As more institutions close, students need more advance notice

IN 2018, I helped finance a class action lawsuit by a group of former Mount Ida College students who were effectively kicked out of school as a result of the college’s sudden bankruptcy. The students and their families were caught completely off guard, and given little guidance on how to navigate the management of their financial aid, scholarships, or academic credit.

One of the judges who heard the case questioned the harm done by Mount Ida to its student body by recalling his own college trajectory, which included a transfer from Stanford to Harvard – without any ill effects.  The difference between a voluntary transfer and a sudden expulsion due to a college’s closure was just one aspect of the case that the court struggled to grasp.

Now, more than four years after Mount Ida abruptly shut its doors, a new report by the State Higher Education Executive Officers Association documents the grim repercussions for students who experience the closure of their college. More than half never re-enrolled at another school. Even among those who did eventually re-enroll, more than a quarter missed at least a year of education before returning to school, and more than half dropped out without earning a degree or credential.

Since 2004, a staggering 861 colleges and universities have shut their doors. In 2016 alone, a total of 120 colleges shut down. Although the number has decreased since then, 2021 saw the closure of 35 more schools.

While college closures are historically tied to for-profit institutions, non-profit colleges and universities are not immune. Massachusetts has seen nine non-profit colleges close or merge since 2016, giving us the dubious honor of being first in the nation for non-profit college closures.
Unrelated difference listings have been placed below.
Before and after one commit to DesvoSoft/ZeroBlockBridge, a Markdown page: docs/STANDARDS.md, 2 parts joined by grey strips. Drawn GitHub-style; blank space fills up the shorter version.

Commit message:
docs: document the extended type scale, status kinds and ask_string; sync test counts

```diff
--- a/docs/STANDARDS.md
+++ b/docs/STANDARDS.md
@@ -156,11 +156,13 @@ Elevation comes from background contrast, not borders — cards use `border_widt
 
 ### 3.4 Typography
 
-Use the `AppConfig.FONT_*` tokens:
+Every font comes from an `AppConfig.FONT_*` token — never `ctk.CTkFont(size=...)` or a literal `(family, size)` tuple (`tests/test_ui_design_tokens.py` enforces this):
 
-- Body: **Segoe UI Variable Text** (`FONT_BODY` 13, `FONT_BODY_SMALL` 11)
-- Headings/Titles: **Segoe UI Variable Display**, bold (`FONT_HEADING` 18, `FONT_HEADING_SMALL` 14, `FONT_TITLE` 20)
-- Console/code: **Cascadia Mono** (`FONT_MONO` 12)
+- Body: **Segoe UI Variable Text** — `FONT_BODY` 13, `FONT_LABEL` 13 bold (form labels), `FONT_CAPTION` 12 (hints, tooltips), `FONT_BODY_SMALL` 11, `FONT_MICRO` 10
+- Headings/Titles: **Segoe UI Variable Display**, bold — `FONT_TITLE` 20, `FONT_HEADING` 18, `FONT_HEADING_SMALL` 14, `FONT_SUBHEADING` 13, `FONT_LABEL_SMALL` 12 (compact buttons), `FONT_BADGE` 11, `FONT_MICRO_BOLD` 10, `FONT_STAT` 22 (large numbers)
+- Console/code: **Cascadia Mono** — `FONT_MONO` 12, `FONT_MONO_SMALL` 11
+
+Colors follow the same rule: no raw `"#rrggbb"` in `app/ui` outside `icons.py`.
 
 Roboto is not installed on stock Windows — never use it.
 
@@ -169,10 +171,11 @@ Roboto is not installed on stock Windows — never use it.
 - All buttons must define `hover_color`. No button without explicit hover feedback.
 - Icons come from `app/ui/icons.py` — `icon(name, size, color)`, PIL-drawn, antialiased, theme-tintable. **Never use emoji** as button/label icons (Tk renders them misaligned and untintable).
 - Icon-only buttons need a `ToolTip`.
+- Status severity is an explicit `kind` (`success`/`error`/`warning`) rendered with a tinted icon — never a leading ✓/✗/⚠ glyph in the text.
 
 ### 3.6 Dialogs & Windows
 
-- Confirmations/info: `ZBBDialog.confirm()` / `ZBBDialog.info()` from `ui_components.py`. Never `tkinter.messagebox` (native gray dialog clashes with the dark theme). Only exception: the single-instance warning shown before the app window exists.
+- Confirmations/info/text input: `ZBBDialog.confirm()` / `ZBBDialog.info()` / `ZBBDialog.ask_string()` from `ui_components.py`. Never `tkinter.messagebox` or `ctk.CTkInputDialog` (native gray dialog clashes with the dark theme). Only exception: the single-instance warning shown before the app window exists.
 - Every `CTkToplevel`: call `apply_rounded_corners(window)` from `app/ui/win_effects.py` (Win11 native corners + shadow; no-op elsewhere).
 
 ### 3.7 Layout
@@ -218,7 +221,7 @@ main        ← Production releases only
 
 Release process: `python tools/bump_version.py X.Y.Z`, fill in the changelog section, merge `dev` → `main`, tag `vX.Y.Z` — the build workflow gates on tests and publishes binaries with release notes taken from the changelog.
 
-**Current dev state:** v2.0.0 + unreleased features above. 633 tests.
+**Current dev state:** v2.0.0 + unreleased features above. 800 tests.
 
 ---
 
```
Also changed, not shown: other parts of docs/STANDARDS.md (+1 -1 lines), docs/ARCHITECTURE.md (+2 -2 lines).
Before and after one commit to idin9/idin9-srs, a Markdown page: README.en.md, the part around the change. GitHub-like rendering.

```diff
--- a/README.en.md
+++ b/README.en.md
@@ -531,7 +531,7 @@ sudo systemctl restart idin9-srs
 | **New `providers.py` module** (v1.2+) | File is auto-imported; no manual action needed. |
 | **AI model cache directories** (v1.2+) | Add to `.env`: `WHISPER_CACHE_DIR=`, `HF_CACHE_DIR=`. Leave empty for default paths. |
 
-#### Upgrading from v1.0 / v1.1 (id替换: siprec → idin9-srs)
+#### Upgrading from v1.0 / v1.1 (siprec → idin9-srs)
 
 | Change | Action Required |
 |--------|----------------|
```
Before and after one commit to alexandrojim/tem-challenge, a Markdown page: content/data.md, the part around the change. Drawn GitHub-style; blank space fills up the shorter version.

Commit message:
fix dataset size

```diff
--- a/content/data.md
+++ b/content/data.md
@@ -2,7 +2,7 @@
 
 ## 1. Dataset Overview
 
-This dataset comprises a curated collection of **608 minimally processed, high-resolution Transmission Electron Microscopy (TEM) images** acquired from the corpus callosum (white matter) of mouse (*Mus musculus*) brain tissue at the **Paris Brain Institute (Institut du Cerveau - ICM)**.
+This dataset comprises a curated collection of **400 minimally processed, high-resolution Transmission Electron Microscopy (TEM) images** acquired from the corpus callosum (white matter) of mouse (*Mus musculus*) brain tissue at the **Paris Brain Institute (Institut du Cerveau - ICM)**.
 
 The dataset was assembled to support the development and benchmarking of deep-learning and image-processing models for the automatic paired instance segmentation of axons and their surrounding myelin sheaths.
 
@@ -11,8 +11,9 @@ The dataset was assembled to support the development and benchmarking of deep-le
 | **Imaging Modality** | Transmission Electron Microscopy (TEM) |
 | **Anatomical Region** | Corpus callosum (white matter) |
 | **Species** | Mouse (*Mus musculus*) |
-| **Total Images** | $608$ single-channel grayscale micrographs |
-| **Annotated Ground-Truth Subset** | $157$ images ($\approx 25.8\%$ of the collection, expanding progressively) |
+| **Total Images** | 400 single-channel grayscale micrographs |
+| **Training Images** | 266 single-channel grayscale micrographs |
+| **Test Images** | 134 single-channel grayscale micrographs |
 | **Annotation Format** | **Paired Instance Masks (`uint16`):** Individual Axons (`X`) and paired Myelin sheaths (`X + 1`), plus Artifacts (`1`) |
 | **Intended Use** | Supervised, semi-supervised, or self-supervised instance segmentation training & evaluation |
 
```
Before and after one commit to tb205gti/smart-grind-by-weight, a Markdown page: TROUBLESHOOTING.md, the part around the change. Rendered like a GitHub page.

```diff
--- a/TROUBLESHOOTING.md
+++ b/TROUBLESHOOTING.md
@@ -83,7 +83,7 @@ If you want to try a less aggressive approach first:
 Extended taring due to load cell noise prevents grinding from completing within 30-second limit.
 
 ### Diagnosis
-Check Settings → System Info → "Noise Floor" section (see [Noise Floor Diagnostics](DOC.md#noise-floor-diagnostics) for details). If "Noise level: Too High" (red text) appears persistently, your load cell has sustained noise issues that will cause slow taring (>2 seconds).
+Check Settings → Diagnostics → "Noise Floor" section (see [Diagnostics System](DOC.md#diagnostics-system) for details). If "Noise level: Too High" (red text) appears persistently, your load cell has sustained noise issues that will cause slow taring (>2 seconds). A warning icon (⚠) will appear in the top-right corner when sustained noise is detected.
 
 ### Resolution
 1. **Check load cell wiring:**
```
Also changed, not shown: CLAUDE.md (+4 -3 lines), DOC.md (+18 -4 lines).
In the case of Mount Ida, the demise of the college came from what officials called a “perfect storm of failures” that included an increase in dropout rates and the corresponding decrease in tuition, increasing operating costs, and failed efforts to sell off portions of the campus.

This prompted Massachusetts Gov. Charlie Baker to sign a bill requiring colleges to share more information about their financial footing with state regulators. To protect the reputation of the colleges, however, there are strict confidentiality rules that govern this monitoring of colleges’ finance. That unfortunately means that students and their families are unable to evaluate the true viability of the colleges they choose.

Although Massachusetts has made progress by creating a review and monitoring system of the financial stability and viability of its colleges and universities, the alarming news that Bay State College has lost its accreditation and is likely to close this summer shows that more must be done to increase transparency and accountability in college financing. We must ensure that no student is caught off guard in an abrupt closure again. It starts with a college’s board of directors. The board must be educated as to its responsibilities and held accountable if its actions compromise the ability of students to complete their education.

Ultimately, in the case against Mount Ida, the judges decided that college officials don’t owe students any fiduciary duty to reveal their institution’s financial woes. As enrollment rates continue to decline and more colleges try to strike the balance between falling enrollments, the cost of tuition, and the increase in operating costs due to inflation, this lingering question of responsibility remains open.

And thousands of students are left wondering: will their college be next?

Robert Hildreth is a philanthropist and education reformer. He is the founder of Inversant, La Vida Scholars, and other nonprofit organizations with complementary missions of expanding access to high-quality education opportunities to low-income families and restoring the promise of higher education.